BEGIN
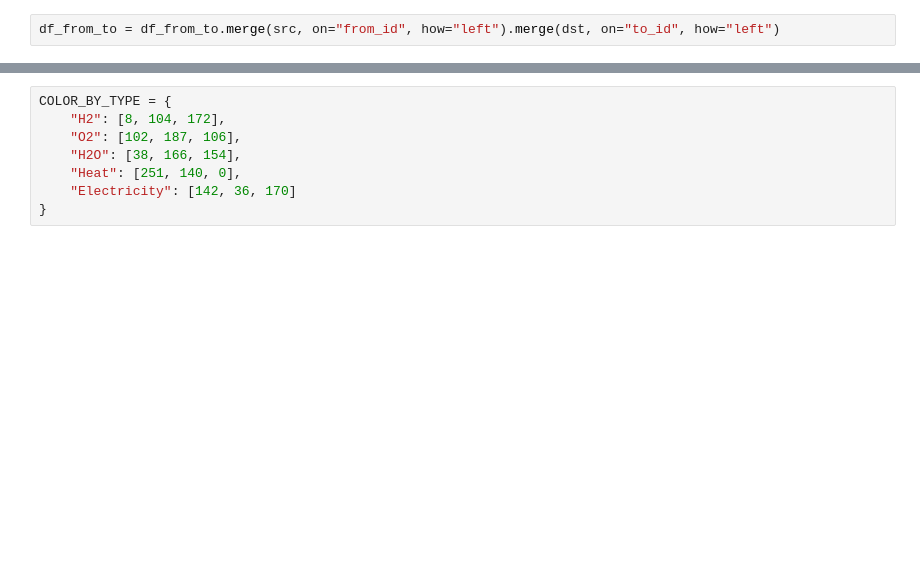
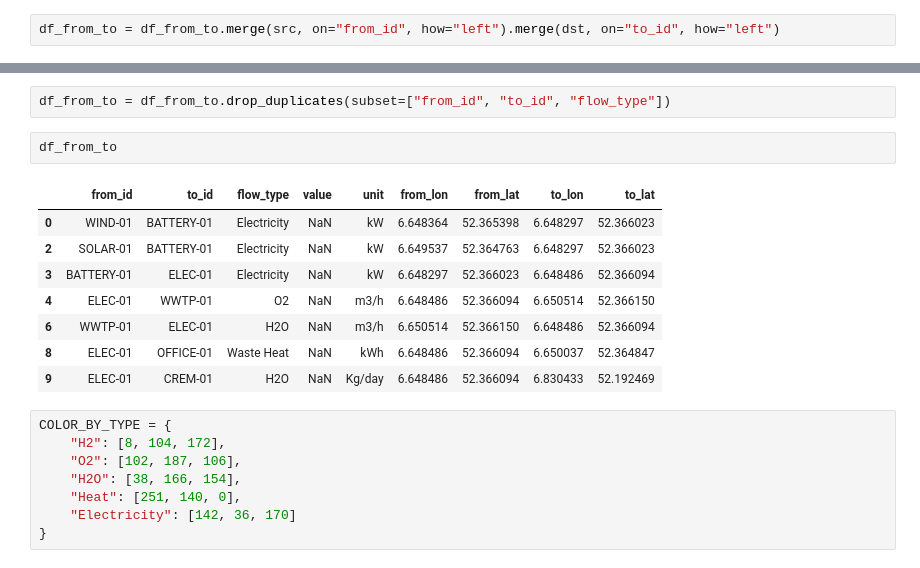
Before and after one commit to hishvm0/IS2H4C-DT, a Jupyter notebook: dashboard/testing_area.ipynb, the cells around one changed output, grey strips where cells are left out. Drawn from its saved outputs; the diff is of its cells as text; blank space fills up the shorter version.

```diff
--- a/dashboard/testing_area.ipynb
+++ b/dashboard/testing_area.ipynb
@@ -44,3 +83,16 @@ df_from_to.head()
+# %%
+df_from_to = df_from_to.drop_duplicates(subset=["from_id", "to_id", "flow_type"])
+# %%
+df_from_to
+# %% [output]
+|  | from_id | to_id | flow_type | value | unit | from_lon | from_lat | to_lon | to_lat |
+| 0 | WIND-01 | BATTERY-01 | Electricity | NaN | kW | 6.648364 | 52.365398 | 6.648297 | 52.366023 |
+| 2 | SOLAR-01 | BATTERY-01 | Electricity | NaN | kW | 6.649537 | 52.364763 | 6.648297 | 52.366023 |
+| 3 | BATTERY-01 | ELEC-01 | Electricity | NaN | kW | 6.648297 | 52.366023 | 6.648486 | 52.366094 |
+| 4 | ELEC-01 | WWTP-01 | O2 | NaN | m3/h | 6.648486 | 52.366094 | 6.650514 | 52.366150 |
+| 6 | WWTP-01 | ELEC-01 | H2O | NaN | m3/h | 6.650514 | 52.366150 | 6.648486 | 52.366094 |
+| 8 | ELEC-01 | OFFICE-01 | Waste Heat | NaN | kWh | 6.648486 | 52.366094 | 6.650037 | 52.364847 |
+| 9 | ELEC-01 | CREM-01 | H2O | NaN | Kg/day | 6.648486 | 52.366094 | 6.830433 | 52.192469 |
 # %%
 COLOR_BY_TYPE = {
     "H2": [8, 104, 172],
```
Also changed, not shown: parts of 6 cells of this notebook.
END
● Requirement: Search the records above for "cells". Copy each line where it is found.

● Solution to this task:
Before and after one commit to hishvm0/IS2H4C-DT, a Jupyter notebook: dashboard/testing_area.ipynb, the cells around one changed output, grey strips where cells are left out. Drawn from its saved outputs; the diff is of its cells as text; blank space fills up the shorter version.
Also changed, not shown: parts of 6 cells of this notebook.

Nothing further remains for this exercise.